Before-and-after change data:
┄┄┄┄┄┄

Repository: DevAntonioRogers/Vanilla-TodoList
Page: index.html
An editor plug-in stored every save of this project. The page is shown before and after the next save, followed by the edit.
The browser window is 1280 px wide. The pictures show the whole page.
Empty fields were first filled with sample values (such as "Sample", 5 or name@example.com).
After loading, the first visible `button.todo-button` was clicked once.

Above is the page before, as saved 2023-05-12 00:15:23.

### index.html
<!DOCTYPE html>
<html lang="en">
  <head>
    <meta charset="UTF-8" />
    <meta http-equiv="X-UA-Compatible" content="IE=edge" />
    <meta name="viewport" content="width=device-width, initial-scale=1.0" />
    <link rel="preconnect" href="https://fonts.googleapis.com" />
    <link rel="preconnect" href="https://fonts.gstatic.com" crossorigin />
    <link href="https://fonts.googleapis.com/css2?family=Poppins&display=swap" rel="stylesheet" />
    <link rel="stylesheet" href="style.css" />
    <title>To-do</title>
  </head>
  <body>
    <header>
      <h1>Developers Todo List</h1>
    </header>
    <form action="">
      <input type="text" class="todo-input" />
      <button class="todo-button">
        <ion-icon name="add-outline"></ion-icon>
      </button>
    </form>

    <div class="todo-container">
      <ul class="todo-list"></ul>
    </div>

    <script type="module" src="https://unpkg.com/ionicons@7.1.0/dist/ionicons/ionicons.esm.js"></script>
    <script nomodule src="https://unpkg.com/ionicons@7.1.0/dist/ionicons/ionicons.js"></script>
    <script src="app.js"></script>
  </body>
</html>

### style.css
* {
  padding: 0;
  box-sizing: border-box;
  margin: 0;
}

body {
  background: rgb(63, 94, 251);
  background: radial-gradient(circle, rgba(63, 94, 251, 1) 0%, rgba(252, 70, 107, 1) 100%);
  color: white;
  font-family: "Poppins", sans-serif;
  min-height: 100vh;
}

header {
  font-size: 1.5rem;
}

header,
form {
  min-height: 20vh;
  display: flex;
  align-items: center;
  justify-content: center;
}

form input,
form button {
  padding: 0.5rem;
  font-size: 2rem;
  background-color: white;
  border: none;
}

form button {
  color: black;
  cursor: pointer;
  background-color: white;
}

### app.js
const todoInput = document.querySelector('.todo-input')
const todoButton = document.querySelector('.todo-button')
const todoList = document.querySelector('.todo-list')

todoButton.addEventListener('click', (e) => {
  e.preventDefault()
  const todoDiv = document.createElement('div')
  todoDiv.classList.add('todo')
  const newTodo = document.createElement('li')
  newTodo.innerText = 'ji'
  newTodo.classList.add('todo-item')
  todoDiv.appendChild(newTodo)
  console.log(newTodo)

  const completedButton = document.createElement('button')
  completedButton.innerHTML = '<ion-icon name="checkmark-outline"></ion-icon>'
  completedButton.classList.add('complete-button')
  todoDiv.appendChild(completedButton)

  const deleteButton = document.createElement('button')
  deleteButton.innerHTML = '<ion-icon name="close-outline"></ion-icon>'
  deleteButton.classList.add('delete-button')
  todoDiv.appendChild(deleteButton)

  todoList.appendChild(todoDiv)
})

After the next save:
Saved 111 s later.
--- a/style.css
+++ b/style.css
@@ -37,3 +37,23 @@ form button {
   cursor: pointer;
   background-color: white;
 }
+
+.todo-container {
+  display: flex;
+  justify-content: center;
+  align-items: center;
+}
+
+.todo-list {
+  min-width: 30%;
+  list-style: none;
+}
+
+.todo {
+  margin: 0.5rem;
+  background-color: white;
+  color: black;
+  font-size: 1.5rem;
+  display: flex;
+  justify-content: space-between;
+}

┄┄┄┄┄┄

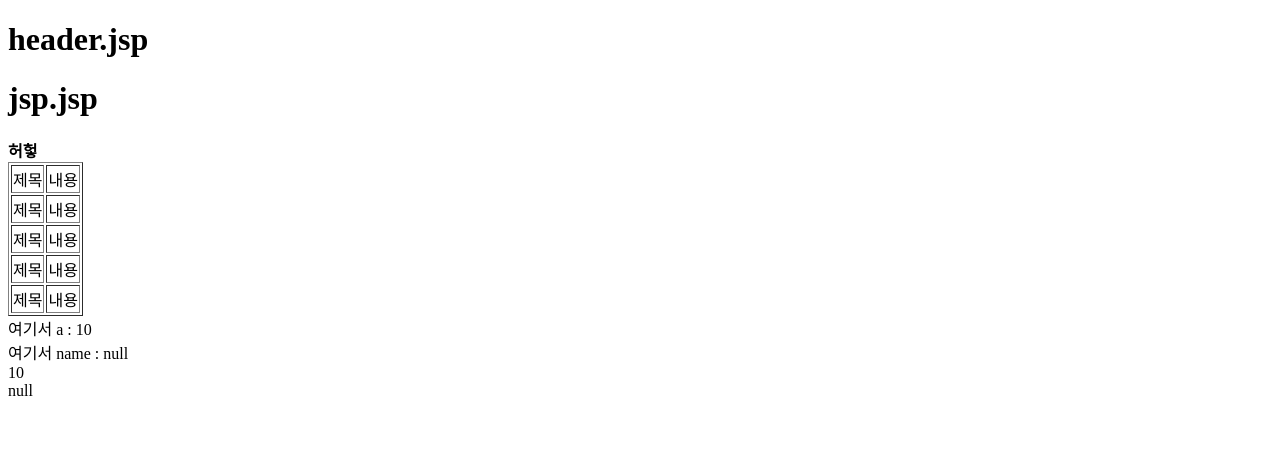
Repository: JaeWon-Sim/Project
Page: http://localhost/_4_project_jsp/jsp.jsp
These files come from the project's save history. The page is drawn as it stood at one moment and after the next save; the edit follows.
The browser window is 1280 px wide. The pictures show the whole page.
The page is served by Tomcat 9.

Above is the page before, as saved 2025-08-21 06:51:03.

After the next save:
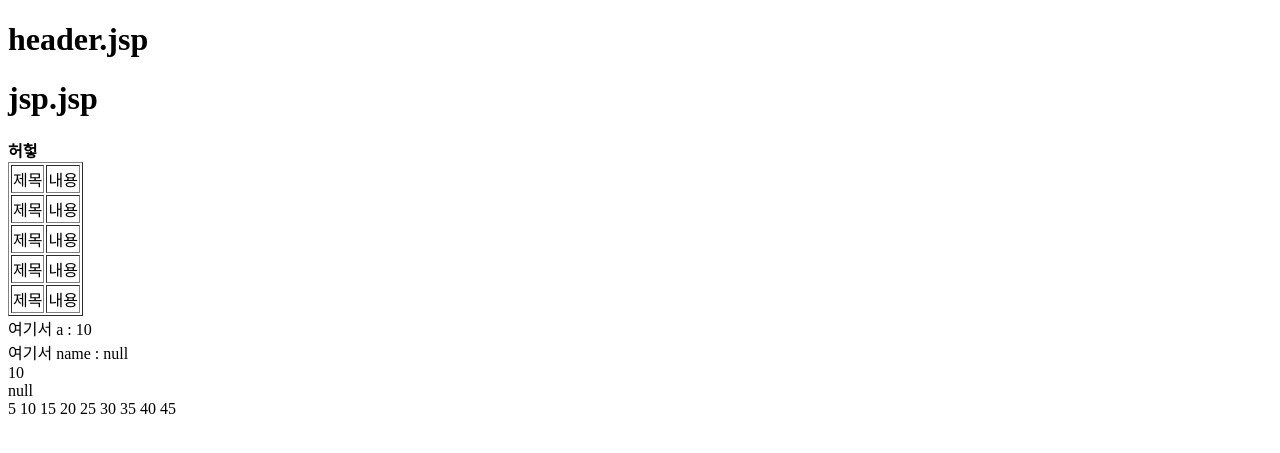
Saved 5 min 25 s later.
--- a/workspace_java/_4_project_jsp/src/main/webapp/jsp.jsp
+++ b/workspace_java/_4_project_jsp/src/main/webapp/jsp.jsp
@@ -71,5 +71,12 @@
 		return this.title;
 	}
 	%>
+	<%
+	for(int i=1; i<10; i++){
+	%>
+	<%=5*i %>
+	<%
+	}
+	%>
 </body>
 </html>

┄┄┄┄┄┄

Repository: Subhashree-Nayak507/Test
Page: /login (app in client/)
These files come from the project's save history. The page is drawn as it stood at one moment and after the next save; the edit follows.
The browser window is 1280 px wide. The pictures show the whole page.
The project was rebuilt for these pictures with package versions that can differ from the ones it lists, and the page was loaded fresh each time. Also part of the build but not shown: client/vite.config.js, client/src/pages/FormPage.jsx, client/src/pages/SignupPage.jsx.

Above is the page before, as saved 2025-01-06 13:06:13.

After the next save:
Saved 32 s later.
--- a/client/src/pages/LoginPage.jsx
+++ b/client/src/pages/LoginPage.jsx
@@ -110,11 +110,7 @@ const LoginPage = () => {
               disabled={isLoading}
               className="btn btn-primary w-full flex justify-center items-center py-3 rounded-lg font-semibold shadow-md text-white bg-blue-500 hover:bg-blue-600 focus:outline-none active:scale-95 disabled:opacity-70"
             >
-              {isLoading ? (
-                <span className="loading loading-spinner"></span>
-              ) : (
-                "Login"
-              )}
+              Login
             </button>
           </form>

┄┄┄┄┄┄

== TASK DIRECTIONS ==
Among the lines of the records, copy out each one that contains the word "href".

== SOLUTION ==
    <link rel="preconnect" href="https://fonts.googleapis.com" />
    <link rel="preconnect" href="https://fonts.gstatic.com" crossorigin />
    <link href="https://fonts.googleapis.com/css2?family=Poppins&display=swap" rel="stylesheet" />
    <link rel="stylesheet" href="style.css" />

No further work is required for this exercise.